------ The data ------
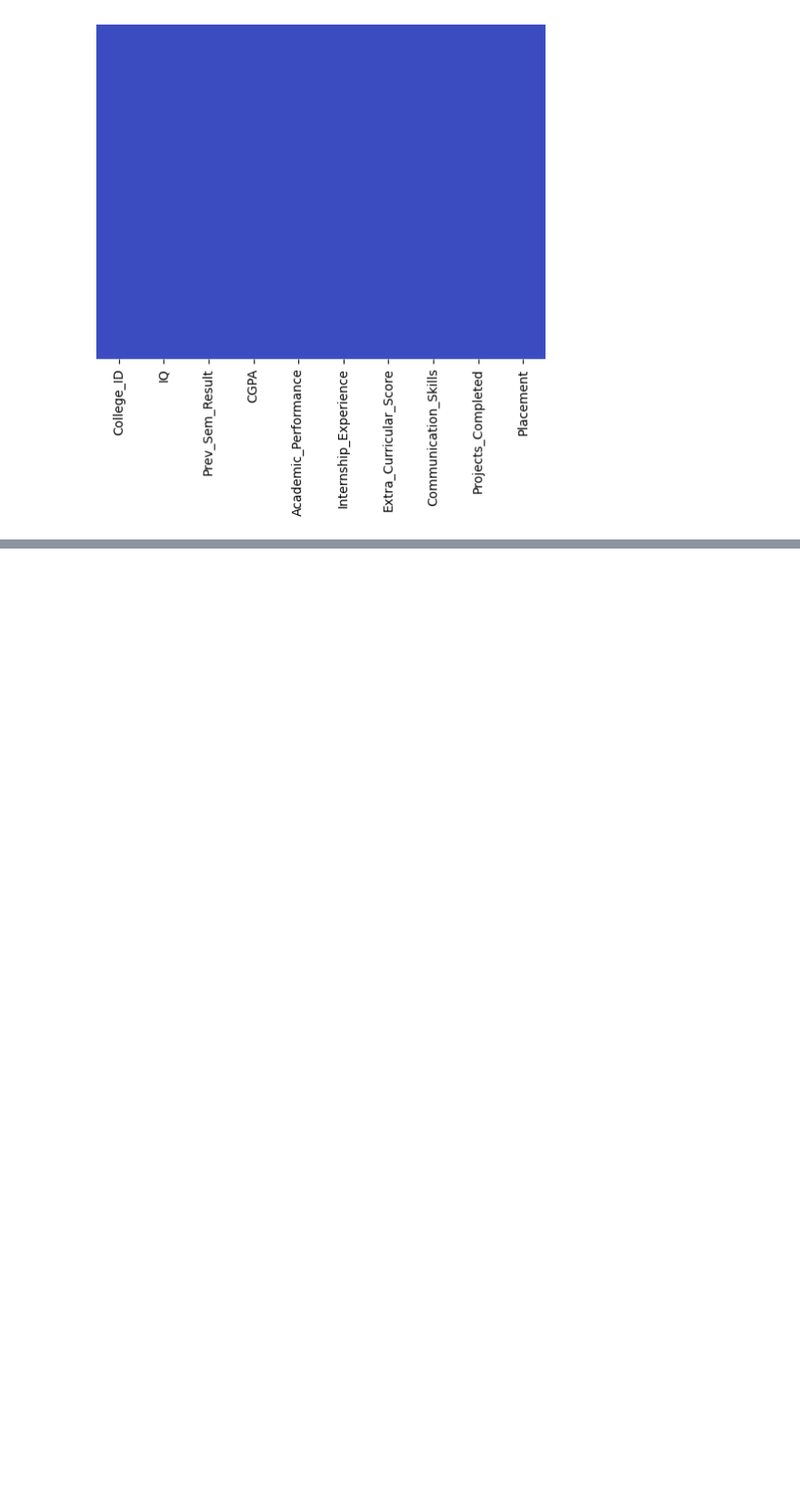
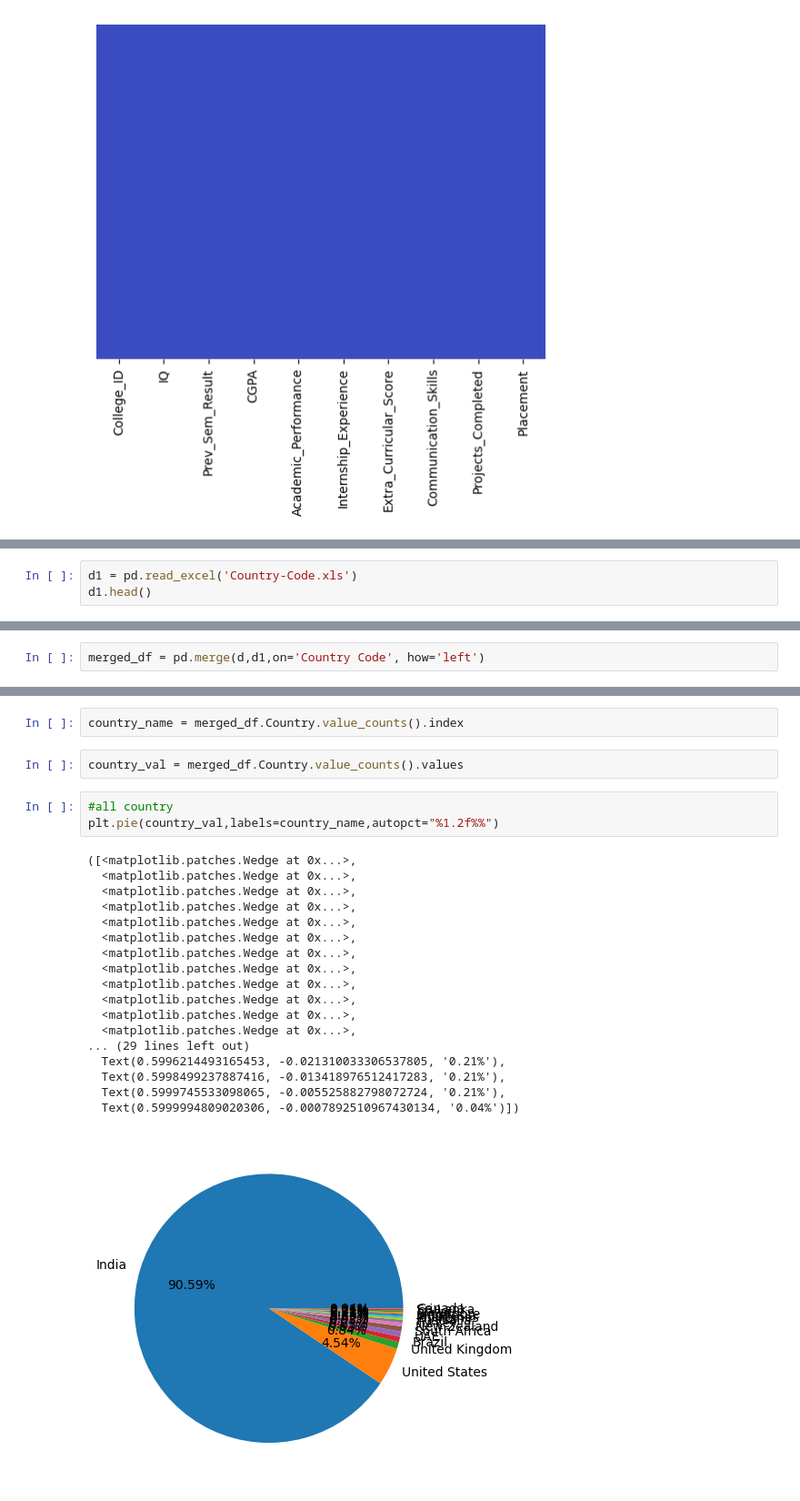
Before and after one commit to Yug-Gabani/college_student_placement, a Jupyter notebook: Untitled-1.ipynb, the cells around one changed output, grey strips where cells are left out. Shown at 91% size. Saved outputs shown, nothing was run; the diff lists cells and outputs as text; blank space fills up the shorter version.

```diff
--- a/Untitled-1.ipynb
+++ b/Untitled-1.ipynb
@@ -112,0 +139,3 @@ FileNotFoundError: [Errno 2] No such file or directory: 'crypto_historical_365da
+# %%
+d1 = pd.read_excel('Country-Code.xls')
+d1.head()
@@ -112,0 +149,2 @@ FileNotFoundError: [Errno 2] No such file or directory: 'crypto_historical_365da
+# %%
+merged_df = pd.merge(d,d1,on='Country Code', how='left')
@@ -112,0 +217,26 @@ FileNotFoundError: [Errno 2] No such file or directory: 'crypto_historical_365da
+# %%
+country_name = merged_df.Country.value_counts().index
+# %%
+country_val = merged_df.Country.value_counts().values
+# %%
+#all country
+plt.pie(country_val,labels=country_name,autopct="%1.2f%%")
+# %% [output]
+([<matplotlib.patches.Wedge at 0x...>,
+  <matplotlib.patches.Wedge at 0x...>,
+  <matplotlib.patches.Wedge at 0x...>,
+  <matplotlib.patches.Wedge at 0x...>,
+  <matplotlib.patches.Wedge at 0x...>,
+  <matplotlib.patches.Wedge at 0x...>,
+  <matplotlib.patches.Wedge at 0x...>,
+  <matplotlib.patches.Wedge at 0x...>,
+  <matplotlib.patches.Wedge at 0x...>,
+  <matplotlib.patches.Wedge at 0x...>,
+  <matplotlib.patches.Wedge at 0x...>,
+  <matplotlib.patches.Wedge at 0x...>,
+... (29 lines left out)
+  Text(0.5996214493165453, -0.021310033306537805, '0.21%'),
+  Text(0.5998499237887416, -0.013418976512417283, '0.21%'),
+  Text(0.5999745533098065, -0.005525882798072724, '0.21%'),
+  Text(0.5999994809020306, -0.0007892510967430134, '0.04%')])
+[figure, added]
```
Also changed, not shown: parts of 15 cells of this notebook.
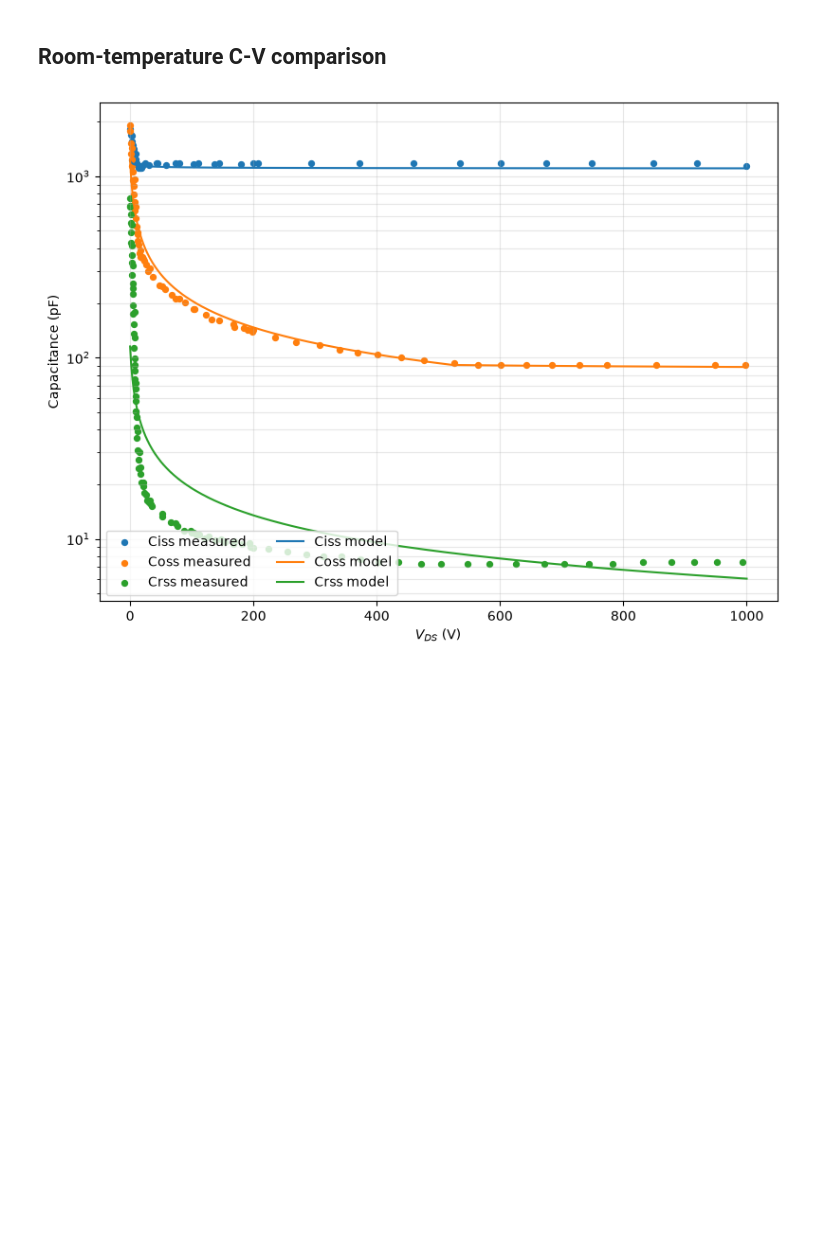
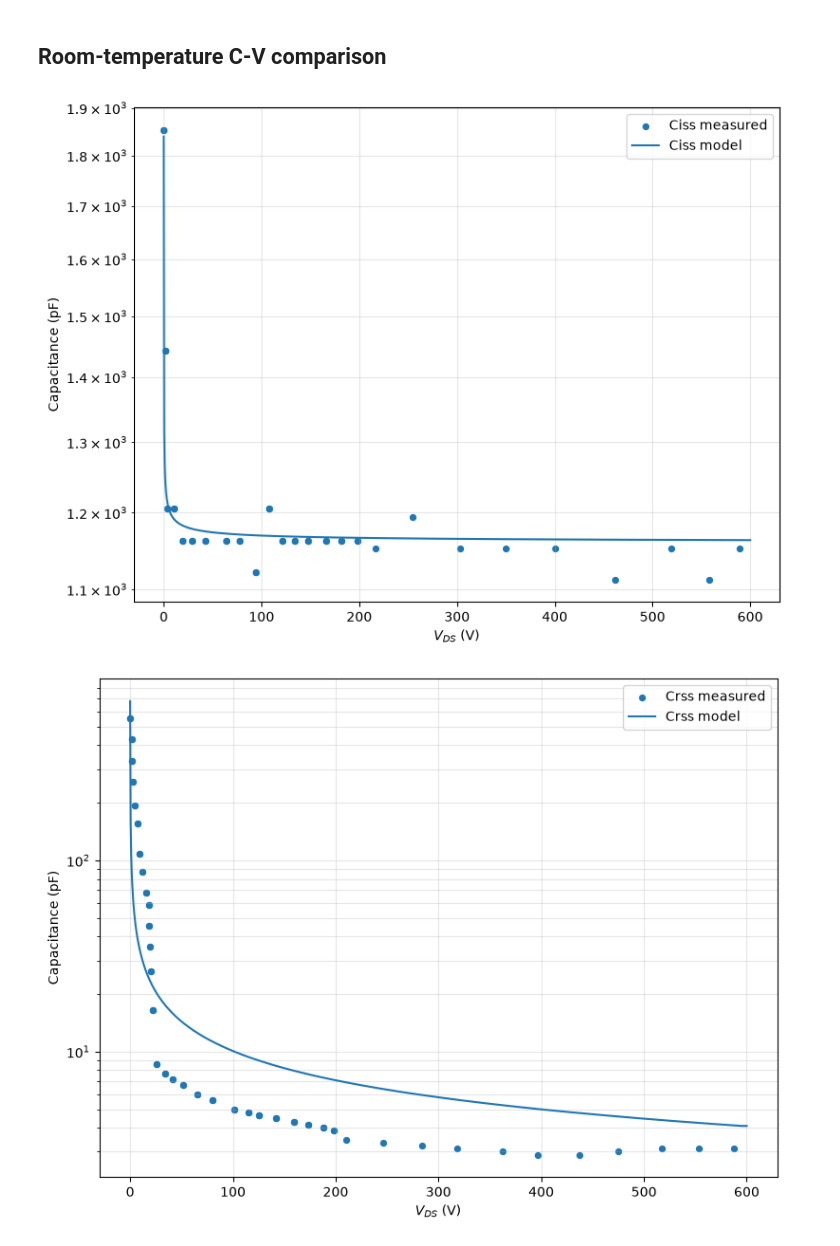
Before and after one commit to JyunKaisaki/Neural-Network_Internship_2026, a Jupyter notebook: .github/src/CV_PINN.ipynb, the cells around one changed output. Saved outputs shown, nothing was run; the diff lists cells and outputs as text; code cells hidden in the pictures; blank space fills up the shorter version.

```diff
--- a/.github/src/CV_PINN.ipynb
+++ b/.github/src/CV_PINN.ipynb
@@ -389,0 +308,18 @@ Saved Cgd_PINN.pkl, CV_physical_25C.pkl, and CV_Model_25C.pkl
+# %%
+# Fit the Cds branch after fixing the Cgd and Cgs branches.
+for parameter in cv_parameters.parameters():
+    parameter.requires_grad_(False)
+cv_parameters.log_Ads.requires_grad_(True)
+cv_parameters.log_Vpt.requires_grad_(True)
+EPOCHS_CDS = 2000
+optimizer_cds = torch.optim.Adam([cv_parameters.log_Ads, cv_parameters.log_Vpt], lr=2.0e-3)
+for epoch in range(EPOCHS_CDS):
+    optimizer_cds.zero_grad(set_to_none=True)
+    predicted_pF = all_predictions_pF()
+    loss = balanced_cap_loss(predicted_pF, cap_codes["Coss"])
+    loss.backward()
+    torch.nn.utils.clip_grad_norm_([cv_parameters.log_Ads, cv_parameters.log_Vpt], max_norm=1.0)
+    optimizer_cds.step()
+    if epoch % 250 == 0 or epoch == EPOCHS_CDS - 1:
+        print(f"Cds epoch {epoch:4d} | L_Coss = {loss.item():.6e}")
+print("After Coss fit =", cv_parameters.report(Cox))
@@ -390,25 +405,79 @@ Saved Cgd_PINN.pkl, CV_physical_25C.pkl, and CV_Model_25C.pkl
 # %% [markdown]
 ## Room-temperature C-V comparison
 # %%
-# Compare the fitted room-temperature Ciss, Coss, and Crss curves with both measured voltage ranges.
-Vds_plot = torch.linspace(0.0, 1000.0, 1200, dtype=dtype, device=device).reshape(-1, 1)
+# Compare the fitted room-temperature Ciss, Crss, and Coss curves with both measured voltage ranges.
+Vds_plot = torch.linspace(0.0, 600.0, 1200, dtype=dtype, device=device).reshape(-1, 1)
+
+#If curves are needed to be plotted only for the measured voltage range, summon codes below
+#VDS_PLOT_MAX = float(cv_data["Vds"].max())
+#Vds_plot = torch.linspace(0.0, VDS_PLOT_MAX, 1200, dtype=dtype, device=device).reshape(-1, 1)
+
+
 Model_Cgd.eval()
 cv_parameters.eval()
+
 with torch.no_grad():
     Ciss_plot, Coss_plot, Crss_plot, _, _ = evaluate_cv(Vds_plot)
 
+# Plot Ciss separately.
+part = cv_data[cv_data["capacitance"] == "Ciss"]
+
 plt.figure(figsize=(8, 6))
+plt.scatter(part["Vds"], part["Capacitance_pF"], s=18, label="Ciss measured")
+plt.plot(Vds_plot.cpu(), (Ciss_plot * 1.0e12).cpu(), label="Ciss model")
+plt.xlabel(r"$V_{DS}$ (V)")
+plt.ylabel("Capacitance (pF)")
+plt.yscale("log")
+plt.grid(True, which="both", alpha=0.3)
+plt.legend()
+plt.tight_layout()
+plt.show()
+
+# Plot Crss separately.
+part = cv_data[cv_data["capacitance"] == "Crss"]
+
+plt.figure(figsize=(8, 6))
+plt.scatter(part["Vds"], part["Capacitance_pF"], s=18, label="Crss measured")
+plt.plot(Vds_plot.cpu(), (Crss_plot * 1.0e12).cpu(), label="Crss model")
+plt.xlabel(r"$V_{DS}$ (V)")
+plt.ylabel("Capacitance (pF)")
+plt.yscale("log")
+plt.grid(True, which="both", alpha=0.3)
+plt.legend()
+plt.tight_layout()
+plt.show()
+
+# Plot Coss separately.
+part = cv_data[cv_data["capacitance"] == "Coss"]
+
+plt.figure(figsize=(8, 6))
+plt.scatter(part["Vds"], part["Capacitance_pF"], s=18, label="Coss measured")
+plt.plot(Vds_plot.cpu(), (Coss_plot * 1.0e12).cpu(), label="Coss model")
+plt.xlabel(r"$V_{DS}$ (V)")
+plt.ylabel("Capacitance (pF)")
+plt.yscale("log")
+plt.grid(True, which="both", alpha=0.3)
+plt.legend()
+plt.tight_layout()
+plt.show()
+
+# Plot Ciss, Coss, and Crss together.
+plt.figure(figsize=(8, 6))
+
 for name in ["Ciss", "Coss", "Crss"]:
     part = cv_data[cv_data["capacitance"] == name]
     plt.scatter(part["Vds"], part["Capacitance_pF"], s=18, label=f"{name} measured")
+
 for values, name in [(Ciss_plot, "Ciss model"), (Coss_plot, "Coss model"), (Crss_plot, "Crss model")]:
     plt.plot(Vds_plot.cpu(), (values * 1.0e12).cpu(), label=name)
+
 plt.xlabel(r"$V_{DS}$ (V)")
 plt.ylabel("Capacitance (pF)")
 plt.yscale("log")
 plt.grid(True, which="both", alpha=0.3)
 plt.legend(ncol=2)
 plt.tight_layout()
 plt.show()
 # %% [output]
-[figure, old version]
+[figure, new version]
+[figure, added]
```
Also changed, not shown: parts of 35 cells of this notebook, 19 other files.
------
» Work instructions:
Copy out the lines above in full and unaltered, apart from the pictures.

» Task solution:
Before and after one commit to Yug-Gabani/college_student_placement, a Jupyter notebook: Untitled-1.ipynb, the cells around one changed output, grey strips where cells are left out. Shown at 91% size. Saved outputs shown, nothing was run; the diff lists cells and outputs as text; blank space fills up the shorter version.

```diff
--- a/Untitled-1.ipynb
+++ b/Untitled-1.ipynb
@@ -112,0 +139,3 @@ FileNotFoundError: [Errno 2] No such file or directory: 'crypto_historical_365da
+# %%
+d1 = pd.read_excel('Country-Code.xls')
+d1.head()
@@ -112,0 +149,2 @@ FileNotFoundError: [Errno 2] No such file or directory: 'crypto_historical_365da
+# %%
+merged_df = pd.merge(d,d1,on='Country Code', how='left')
@@ -112,0 +217,26 @@ FileNotFoundError: [Errno 2] No such file or directory: 'crypto_historical_365da
+# %%
+country_name = merged_df.Country.value_counts().index
+# %%
+country_val = merged_df.Country.value_counts().values
+# %%
+#all country
+plt.pie(country_val,labels=country_name,autopct="%1.2f%%")
+# %% [output]
+([<matplotlib.patches.Wedge at 0x...>,
+  <matplotlib.patches.Wedge at 0x...>,
+  <matplotlib.patches.Wedge at 0x...>,
+  <matplotlib.patches.Wedge at 0x...>,
+  <matplotlib.patches.Wedge at 0x...>,
+  <matplotlib.patches.Wedge at 0x...>,
+  <matplotlib.patches.Wedge at 0x...>,
+  <matplotlib.patches.Wedge at 0x...>,
+  <matplotlib.patches.Wedge at 0x...>,
+  <matplotlib.patches.Wedge at 0x...>,
+  <matplotlib.patches.Wedge at 0x...>,
+  <matplotlib.patches.Wedge at 0x...>,
+... (29 lines left out)
+  Text(0.5996214493165453, -0.021310033306537805, '0.21%'),
+  Text(0.5998499237887416, -0.013418976512417283, '0.21%'),
+  Text(0.5999745533098065, -0.005525882798072724, '0.21%'),
+  Text(0.5999994809020306, -0.0007892510967430134, '0.04%')])
+[figure, added]
```
Also changed, not shown: parts of 15 cells of this notebook.
Before and after one commit to JyunKaisaki/Neural-Network_Internship_2026, a Jupyter notebook: .github/src/CV_PINN.ipynb, the cells around one changed output. Saved outputs shown, nothing was run; the diff lists cells and outputs as text; code cells hidden in the pictures; blank space fills up the shorter version.

```diff
--- a/.github/src/CV_PINN.ipynb
+++ b/.github/src/CV_PINN.ipynb
@@ -389,0 +308,18 @@ Saved Cgd_PINN.pkl, CV_physical_25C.pkl, and CV_Model_25C.pkl
+# %%
+# Fit the Cds branch after fixing the Cgd and Cgs branches.
+for parameter in cv_parameters.parameters():
+    parameter.requires_grad_(False)
+cv_parameters.log_Ads.requires_grad_(True)
+cv_parameters.log_Vpt.requires_grad_(True)
+EPOCHS_CDS = 2000
+optimizer_cds = torch.optim.Adam([cv_parameters.log_Ads, cv_parameters.log_Vpt], lr=2.0e-3)
+for epoch in range(EPOCHS_CDS):
+    optimizer_cds.zero_grad(set_to_none=True)
+    predicted_pF = all_predictions_pF()
+    loss = balanced_cap_loss(predicted_pF, cap_codes["Coss"])
+    loss.backward()
+    torch.nn.utils.clip_grad_norm_([cv_parameters.log_Ads, cv_parameters.log_Vpt], max_norm=1.0)
+    optimizer_cds.step()
+    if epoch % 250 == 0 or epoch == EPOCHS_CDS - 1:
+        print(f"Cds epoch {epoch:4d} | L_Coss = {loss.item():.6e}")
+print("After Coss fit =", cv_parameters.report(Cox))
@@ -390,25 +405,79 @@ Saved Cgd_PINN.pkl, CV_physical_25C.pkl, and CV_Model_25C.pkl
 # %% [markdown]
 ## Room-temperature C-V comparison
 # %%
-# Compare the fitted room-temperature Ciss, Coss, and Crss curves with both measured voltage ranges.
-Vds_plot = torch.linspace(0.0, 1000.0, 1200, dtype=dtype, device=device).reshape(-1, 1)
+# Compare the fitted room-temperature Ciss, Crss, and Coss curves with both measured voltage ranges.
+Vds_plot = torch.linspace(0.0, 600.0, 1200, dtype=dtype, device=device).reshape(-1, 1)
+
+#If curves are needed to be plotted only for the measured voltage range, summon codes below
+#VDS_PLOT_MAX = float(cv_data["Vds"].max())
+#Vds_plot = torch.linspace(0.0, VDS_PLOT_MAX, 1200, dtype=dtype, device=device).reshape(-1, 1)
+
+
 Model_Cgd.eval()
 cv_parameters.eval()
+
 with torch.no_grad():
     Ciss_plot, Coss_plot, Crss_plot, _, _ = evaluate_cv(Vds_plot)
 
+# Plot Ciss separately.
+part = cv_data[cv_data["capacitance"] == "Ciss"]
+
 plt.figure(figsize=(8, 6))
+plt.scatter(part["Vds"], part["Capacitance_pF"], s=18, label="Ciss measured")
+plt.plot(Vds_plot.cpu(), (Ciss_plot * 1.0e12).cpu(), label="Ciss model")
+plt.xlabel(r"$V_{DS}$ (V)")
+plt.ylabel("Capacitance (pF)")
+plt.yscale("log")
+plt.grid(True, which="both", alpha=0.3)
+plt.legend()
+plt.tight_layout()
+plt.show()
+
+# Plot Crss separately.
+part = cv_data[cv_data["capacitance"] == "Crss"]
+
+plt.figure(figsize=(8, 6))
+plt.scatter(part["Vds"], part["Capacitance_pF"], s=18, label="Crss measured")
+plt.plot(Vds_plot.cpu(), (Crss_plot * 1.0e12).cpu(), label="Crss model")
+plt.xlabel(r"$V_{DS}$ (V)")
+plt.ylabel("Capacitance (pF)")
+plt.yscale("log")
+plt.grid(True, which="both", alpha=0.3)
+plt.legend()
+plt.tight_layout()
+plt.show()
+
+# Plot Coss separately.
+part = cv_data[cv_data["capacitance"] == "Coss"]
+
+plt.figure(figsize=(8, 6))
+plt.scatter(part["Vds"], part["Capacitance_pF"], s=18, label="Coss measured")
+plt.plot(Vds_plot.cpu(), (Coss_plot * 1.0e12).cpu(), label="Coss model")
+plt.xlabel(r"$V_{DS}$ (V)")
+plt.ylabel("Capacitance (pF)")
+plt.yscale("log")
+plt.grid(True, which="both", alpha=0.3)
+plt.legend()
+plt.tight_layout()
+plt.show()
+
+# Plot Ciss, Coss, and Crss together.
+plt.figure(figsize=(8, 6))
+
 for name in ["Ciss", "Coss", "Crss"]:
     part = cv_data[cv_data["capacitance"] == name]
     plt.scatter(part["Vds"], part["Capacitance_pF"], s=18, label=f"{name} measured")
+
 for values, name in [(Ciss_plot, "Ciss model"), (Coss_plot, "Coss model"), (Crss_plot, "Crss model")]:
     plt.plot(Vds_plot.cpu(), (values * 1.0e12).cpu(), label=name)
+
 plt.xlabel(r"$V_{DS}$ (V)")
 plt.ylabel("Capacitance (pF)")
 plt.yscale("log")
 plt.grid(True, which="both", alpha=0.3)
 plt.legend(ncol=2)
 plt.tight_layout()
 plt.show()
 # %% [output]
-[figure, old version]
+[figure, new version]
+[figure, added]
```
Also changed, not shown: parts of 35 cells of this notebook, 19 other files.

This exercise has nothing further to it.